maximizing water levels
How can a shipping line whose vessel is leaving Europe know what the depth of the channel will be seven or eight days later?
Environment Canada, the Canadian Hydrographic Service and the Canadian Coast Guard issue each day water level forecasts for the coming weeks. The information is more precise as the date of departure approaches, meaning the shipping line can better determine, for example, the number of containers its vessel can carry.
This calculation method has existed for many years. But today, thanks to electronic navigation and a better understanding of the riverbed, calculations are much more precise, meaning shipping lines can better maximize the channel depth for optimum vessel loading.
Ship design is another major advancement. Standard “Panamax” vessels generally prevail in today’s shipping industry. Panamax is determined by the width of the Panama Canal lock chambers, which are 33.53 metres wide. A Panamax vessel has a maximum width of 32 metres. Ships that are wider than 32 metres are known as post-Panamax vessels. The Panama Canal will be able to accommodate even wider vessels starting in 2014 with the completion of an expansion project that will add 55-metre-wide lock chambers. Capitalizing on the principle that wider vessels can carry more cargo while maintaining the same draft, shipyards are now building the next generation of ships with widths that can vary between 32 and 49 metres.

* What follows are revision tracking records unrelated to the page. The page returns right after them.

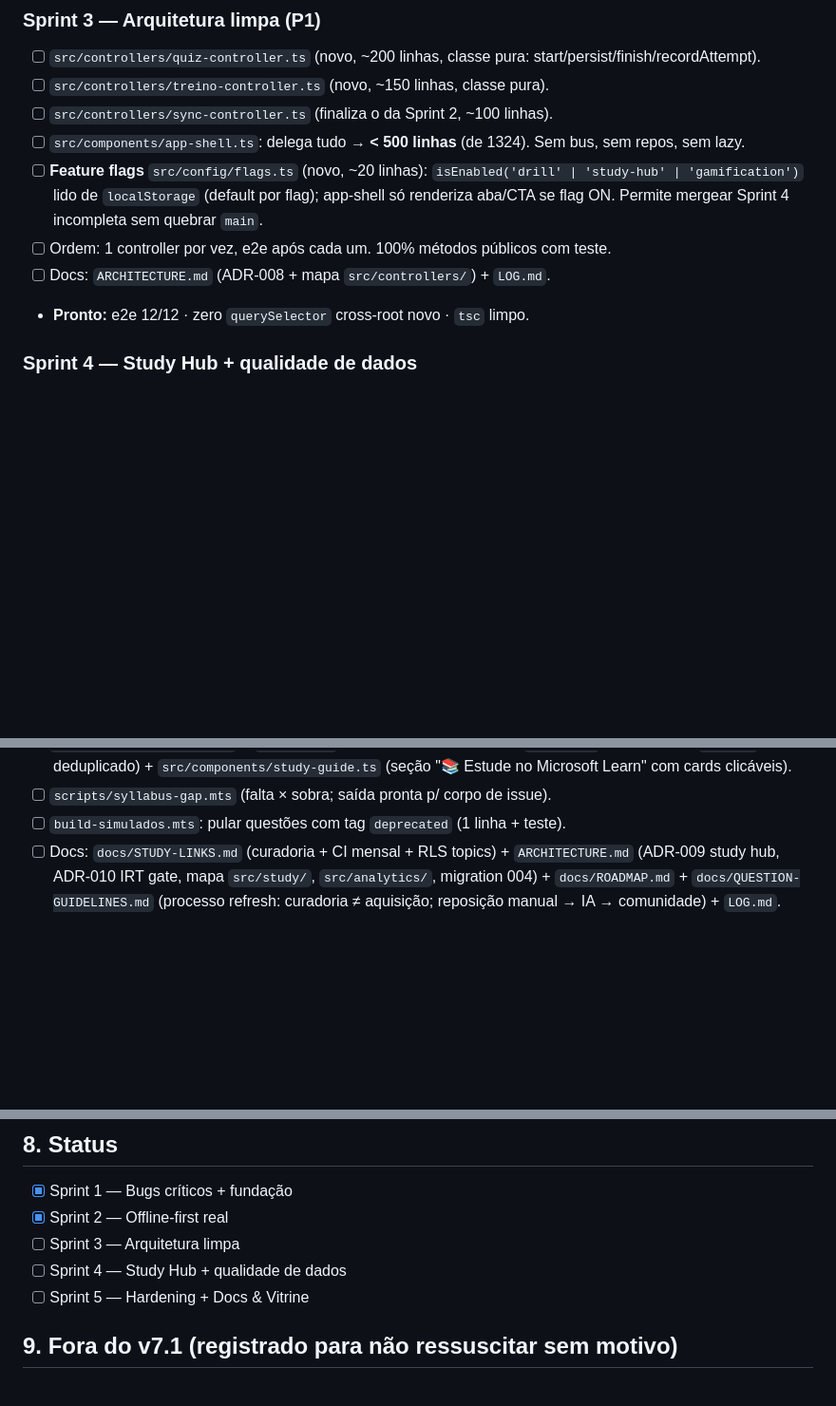
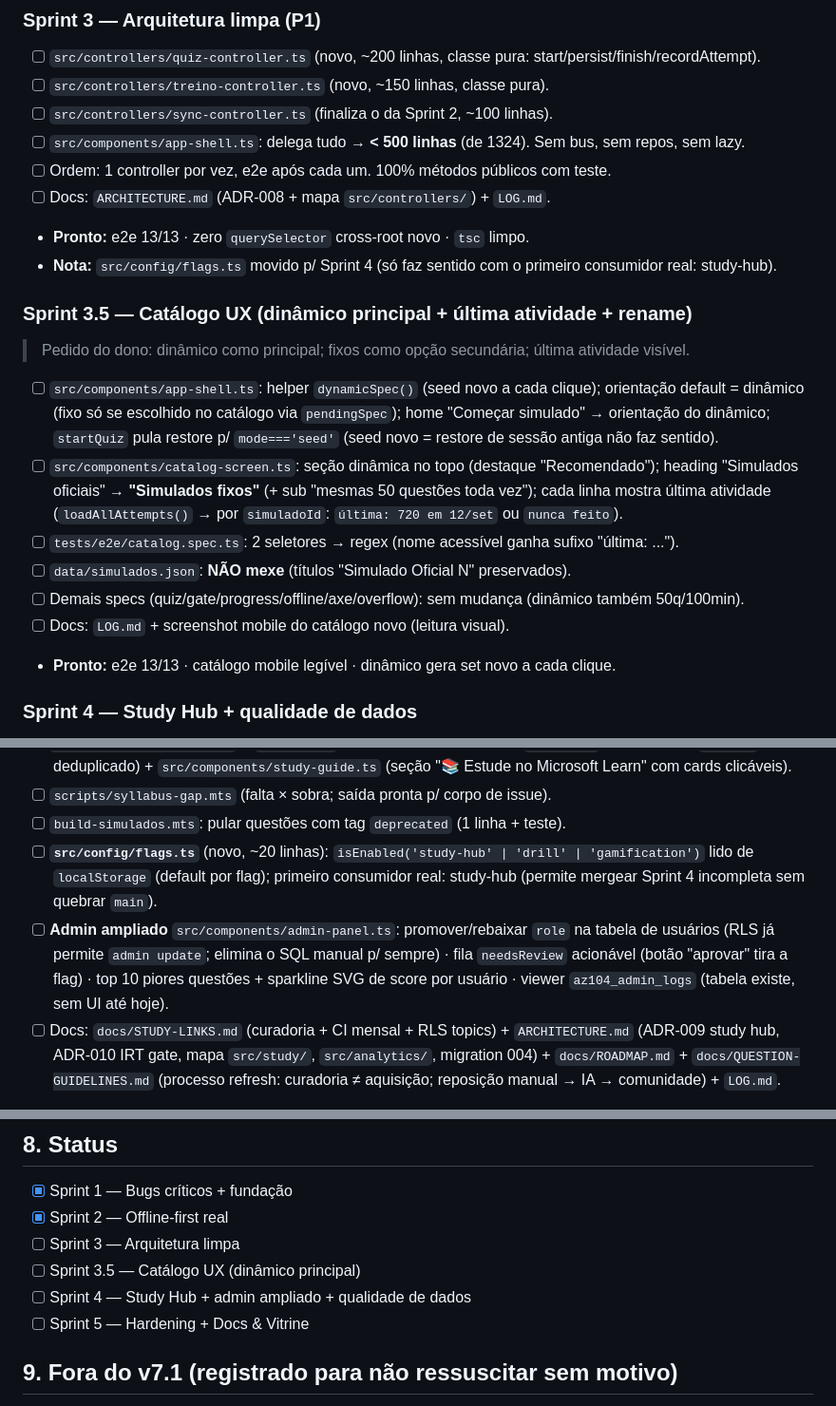
Before and after one commit to ZeroBond85/PasseiAZ104, a Markdown page: PLAN-3.md, 3 parts joined by grey strips. Shown at 95% size. GitHub-like rendering; blank space fills up the shorter version.

Commit message:
docs: PLAN-3 +Sprint 3.5 catalogo UX +admin ampliado S4 +flags S4

```diff
--- a/PLAN-3.md
+++ b/PLAN-3.md
@@ -79,12 +79,27 @@
 - [ ] `src/controllers/treino-controller.ts` (novo, ~150 linhas, classe pura).
 - [ ] `src/controllers/sync-controller.ts` (finaliza o da Sprint 2, ~100 linhas).
 - [ ] `src/components/app-shell.ts`: delega tudo → **< 500 linhas** (de 1324). Sem bus, sem repos, sem lazy.
-- [ ] **Feature flags** `src/config/flags.ts` (novo, ~20 linhas): `isEnabled('drill' | 'study-hub' | 'gamification')`
-      lido de `localStorage` (default por flag); app-shell só renderiza aba/CTA se flag ON.
-      Permite mergear Sprint 4 incompleta sem quebrar `main`.
 - [ ] Ordem: 1 controller por vez, e2e após cada um. 100% métodos públicos com teste.
 - [ ] Docs: `ARCHITECTURE.md` (ADR-008 + mapa `src/controllers/`) + `LOG.md`.
-- **Pronto:** e2e 12/12 · zero `querySelector` cross-root novo · `tsc` limpo.
+- **Pronto:** e2e 13/13 · zero `querySelector` cross-root novo · `tsc` limpo.
+- **Nota:** `src/config/flags.ts` movido p/ Sprint 4 (só faz sentido com o primeiro consumidor real: study-hub).
+
+### Sprint 3.5 — Catálogo UX (dinâmico principal + última atividade + rename)
+
+> Pedido do dono: dinâmico como principal; fixos como opção secundária; última atividade visível.
+- [ ] `src/components/app-shell.ts`: helper `dynamicSpec()` (seed novo a cada clique);
+      orientação default = dinâmico (fixo só se escolhido no catálogo via `pendingSpec`);
+      home "Começar simulado" → orientação do dinâmico; `startQuiz` pula restore p/
+      `mode==='seed'` (seed novo = restore de sessão antiga não faz sentido).
+- [ ] `src/components/catalog-screen.ts`: seção dinâmica no topo (destaque "Recomendado");
+      heading "Simulados oficiais" → **"Simulados fixos"** (+ sub "mesmas 50 questões toda vez");
+      cada linha mostra última atividade (`loadAllAttempts()` → por `simuladoId`:
+      `última: 720 em 12/set` ou `nunca feito`).
+- [ ] `tests/e2e/catalog.spec.ts`: 2 seletores → regex (nome acessível ganha sufixo "última: ...").
+- [ ] `data/simulados.json`: **NÃO mexe** (títulos "Simulado Oficial N" preservados).
+- [ ] Demais specs (quiz/gate/progress/offline/axe/overflow): sem mudança (dinâmico também 50q/100min).
+- [ ] Docs: `LOG.md` + screenshot mobile do catálogo novo (leitura visual).
+- **Pronto:** e2e 13/13 · catálogo mobile legível · dinâmico gera set novo a cada clique.
 
 ### Sprint 4 — Study Hub + qualidade de dados
 
@@ -110,6 +125,14 @@
       (seção "📚 Estude no Microsoft Learn" com cards clicáveis).
 - [ ] `scripts/syllabus-gap.mts` (falta × sobra; saída pronta p/ corpo de issue).
 - [ ] `build-simulados.mts`: pular questões com tag `deprecated` (1 linha + teste).
+- [ ] **`src/config/flags.ts`** (novo, ~20 linhas): `isEnabled('study-hub' | 'drill' | 'gamification')`
+      lido de `localStorage` (default por flag); primeiro consumidor real: study-hub
+      (permite mergear Sprint 4 incompleta sem quebrar `main`).
+- [ ] **Admin ampliado** `src/components/admin-panel.ts`: promover/rebaixar `role` na tabela
+      de usuários (RLS já permite `admin update`; elimina o SQL manual p/ sempre) ·
+      fila `needsReview` acionável (botão "aprovar" tira a flag) ·
+      top 10 piores questões + sparkline SVG de score por usuário ·
+      viewer `az104_admin_logs` (tabela existe, sem UI até hoje).
 - [ ] Docs: `docs/STUDY-LINKS.md` (curadoria + CI mensal + RLS topics) +
       `ARCHITECTURE.md` (ADR-009 study hub, ADR-010 IRT gate, mapa `src/study/`,
       `src/analytics/`, migration 004) + `docs/ROADMAP.md` +
@@ -227,7 +250,8 @@ alerta Leitner. "Marcar lido" sincroniza (`seen_at`). Zero config: o plano se re
 - [x] Sprint 1 — Bugs críticos + fundação
 - [x] Sprint 2 — Offline-first real
 - [ ] Sprint 3 — Arquitetura limpa
-- [ ] Sprint 4 — Study Hub + qualidade de dados
+- [ ] Sprint 3.5 — Catálogo UX (dinâmico principal)
+- [ ] Sprint 4 — Study Hub + admin ampliado + qualidade de dados
 - [ ] Sprint 5 — Hardening + Docs & Vitrine
 
 ## 9. Fora do v7.1 (registrado para não ressuscitar sem motivo)
```
Also changed, not shown: other parts of PLAN-3.md (+1 -1 lines).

Applying this same principle to the St. Lawrence, a ship that sails up the river today that is similar in length to a Panamax vessel and can carry 4,200 containers would be able to transport, with an equivalent draft, 5,800 containers, or 16,000 more tonnes of cargo, if its width were 42.5 metres instead of 32 metres. Another way of looking at this is that the effect of the widening of a vessel on its transport capacity is comparable to adding 2.1 metres of draft. The use of such vessels on the river would allow for the transportation of greater volumes of cargo to meet market demand, and would also counteract any eventual decrease in water levels due to global warming.